Both hypotheses have their merits, but I like the hibernation one better, because it's loosely based on biology as opposed to sociology. And biology confuses and angers creationists, as is evidenced by Kelly Cote Jasper of Edina, the latest in a string of creationists to get their screed on in the Minneapolis Star-Tribune. Unlike the student I wrote about a couple of weeks ago, and the fellow creationist student who wrote in to defend him a few days after that, Jasper's ramblings were relegated to the online-only second-tier of reader opinion, and it's not difficult to see why. ACTUAL QUOTE TIME!

"The Dec. 13 article, 'Why pregnant women don't topple over' was fascinating. Thank goodness for "evolution" of my spine or I might have toppled over during my three pregnancies. I had no idea. I am just so thankful that my 'ancestors' walked on all fours, or, before the evolution of the spine they would have toppled over and killed all their unborn apes, and then I would not be here. Whew! It is amazing to think that I am just a hapless accident that evolved from a Big Bang millions of years ago and yet, for some reason here I am, fancy spine and all. Even more amazing is that some people, who have eyes to see, can still be so blinded and not see God."

This is why creationists can't be trusted with sarcasm. Jasper accidentally got the whole fucking thing right up until the last sentence. Her distant ancestors walked on all fours. Of her more recent ancestors that walked on two legs, the ones where the females had a wedge-shaped lower vertebrae and larger hip bones thrived while others didn't, allowing more offspring to survive and thus propagating those traits. She really is a hapless accident that evolved. OK, you don't "evolve" from the Big Bang, that's mixing cosmology with biology, which creationists tend to do because they both disagree with Genesis. And the Big Bang wasn't millions of years ago, but what's a few orders of magnitude when we all know the first three decimal places are the only three that matter?
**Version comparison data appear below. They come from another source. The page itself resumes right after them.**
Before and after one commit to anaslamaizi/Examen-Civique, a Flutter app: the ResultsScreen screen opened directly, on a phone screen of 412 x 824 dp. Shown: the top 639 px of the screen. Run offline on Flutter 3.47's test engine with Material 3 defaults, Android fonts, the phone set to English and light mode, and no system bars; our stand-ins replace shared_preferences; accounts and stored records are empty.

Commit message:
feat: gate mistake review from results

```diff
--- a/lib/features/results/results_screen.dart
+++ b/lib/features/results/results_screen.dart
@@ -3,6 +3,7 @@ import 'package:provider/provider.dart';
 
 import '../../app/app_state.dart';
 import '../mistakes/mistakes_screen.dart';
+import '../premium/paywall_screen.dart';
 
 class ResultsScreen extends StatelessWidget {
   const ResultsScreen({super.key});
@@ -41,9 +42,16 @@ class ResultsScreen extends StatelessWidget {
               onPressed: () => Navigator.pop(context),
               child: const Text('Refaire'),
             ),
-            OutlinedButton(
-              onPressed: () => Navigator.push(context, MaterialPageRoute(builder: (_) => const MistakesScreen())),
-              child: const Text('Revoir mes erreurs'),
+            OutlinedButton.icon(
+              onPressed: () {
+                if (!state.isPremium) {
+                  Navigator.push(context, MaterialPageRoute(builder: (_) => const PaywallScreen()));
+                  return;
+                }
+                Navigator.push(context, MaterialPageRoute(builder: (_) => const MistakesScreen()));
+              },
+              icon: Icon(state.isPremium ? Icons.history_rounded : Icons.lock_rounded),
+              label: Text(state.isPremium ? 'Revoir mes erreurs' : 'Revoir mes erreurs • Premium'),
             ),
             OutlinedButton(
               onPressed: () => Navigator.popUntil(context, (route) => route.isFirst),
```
The point is, she really does get the gist of it. She just derisively dismisses it with what passes for snark amongst her people. She does this because, well, in the grand scheme of things, some accidents are more hapless than others. Scientists at the University of Texas spent a few years studying fossils, comparing anatomical structures, and doing engineering tests showing weight distribution, and drew a conclusion. That conclusion got sent out in a press release, and written up by an Associated Press writer that used the word "evolution" enough times to trigger a primal response in what passes for this Edina woman's brain. She then instinctively dismisses those years of work because they don't agree with the first chapter of her favorite novel, and having done so, comes to the conclusion that it's US who are blind.

Now that I think of it, I hope the sociological hypothesis is true. Because if it is, these brain-sloths will shut up again come January. If it's the hibernation thing, they'll keep yammering until the bears wake up in the spring.